The host files

Every collected host is declared in a distinct file, defining it's name, and the probe to collect. To ease declaration, macro and collections can be used. A very simple host declaration can be :

<!DOCTYPE host PUBLIC "-//jrds//DTD Host//EN" "urn:jrds:host">
<host name="hostname">
    <probe type="ProbeType" />
</host>

The host attribute

For each host, some attributes are defined. A mandatory one is the host name, that will be used for displaying this host and searching it.

This can be a symbolic name, easy to use and remember. For IP connection, a attribute called dnsName can be added, that will provide (for example) the FQDN for the host, or it's IP.

Probe declaration

Each probe to collect is a separate XML element. It's type is mandatory to identify it. Some probes needs arguments, they are defined using a list of named attributes :

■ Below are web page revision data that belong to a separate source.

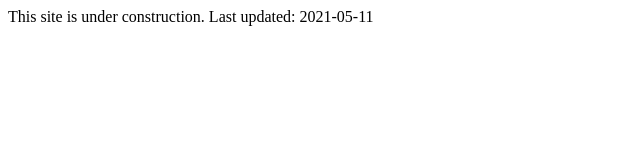
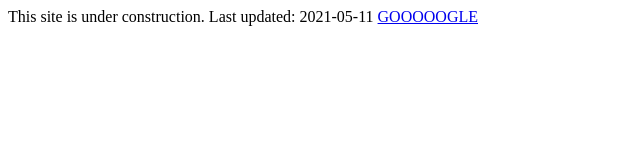
Before and after one commit to jwcroft/jwcroft.github.io, a plain HTML site: page index.html in a window 1280 px wide. Shown: the whole page, without its empty margins (0-640 px from the left). Drawn offline with Linux system fonts and the light colour scheme.

Commit message:
ssh push test

```diff
--- a/index.html
+++ b/index.html
@@ -1,3 +1,5 @@
 This site is under construction.
 
 Last updated: 2021-05-11
+
+<a href="google.se">GOOOOOGLE</a>
```
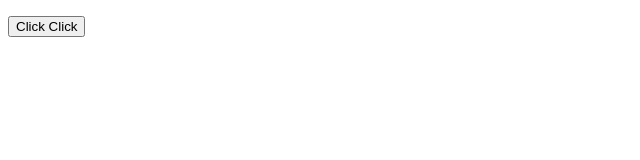
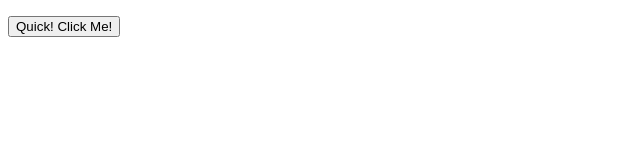
Before and after one commit to BINImaloii/CS3-3Q-Sodium-AA2-Castro, a plain HTML site: page index.html in a window 1280 px wide. Shown: the full height of the page, 0-640 px from the left. Drawn offline with Linux system fonts and the light colour scheme.

Commit message:
index.html

```diff
--- a/index.html
+++ b/index.html
@@ -9,7 +9,7 @@
     </head>
     <body>
         <p id="result"></p>
-        <button onclick="finalPop()">Click Click</button>
+        <button onclick="finalPop()">Quick! Click Me!</button>
         <script src="script.js"></script>
     </body>
 
```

<probe type="ProbeType">
    <attr name="attrName">value</attr>
</probe>

Some probes takes an undefined number of arguments, they can use lists :

<probe type="ProbeType">
    <list>
        <arg type="Type">value</value>
    </list>
</probe>

It's up to the probe writer to decide which kind of declaration to use.

Some probes are connected probes and needs a connection declaration :

<connection type="Class name" >
    <attr name="attrName">value</attr>
</connection>

For each probe, a additional timer attribute can be used to define a different timer than the default one. For example, if in the properties files, the following timer is declared :

timers=fast
timer.fast.step=15
timer.fast.timeout=2

Then a fast collected probe can be defined with :

<probe type="CpuRawTimeLinux" timer="fast"/>

Collections and enumerations

Some nodes take a long list of probes, and sometimes the attributes differ only by a number. Thinks about a switch, with interfaces called if0, if1, and so one. It can be very tedious to write them all. Some servers can also use a lot of different file systems, repeating the probe declaration for each of them.

To ease writing and reading of those elements, both collections (an arbitrary set of values) and enumerations (a collection of consecutive values) can be used.

Collections

A collection is declared by it's name :

<collection name="collectionName">
    <element>elementa</element>
    <element>elementb</element>
</collection>

Probes are then put in a for element, referring to the collection name

<for var="i" collection="collectionName">
    <probe type="ProbeType">
        <attr name="name">${i}</attr>
    </probe>
</for>

Enumerations

Enumeration are not referenced, but directly generated in the for loop

<for var="i" min="1" max="3" step="1">
    <probe type="ProbeType">
        <attr name="name">${i}</attr>
    </probe>
</for>
 
hostfile.txt · Last modified: 2015/04/24 11:46 by arachne     Back to top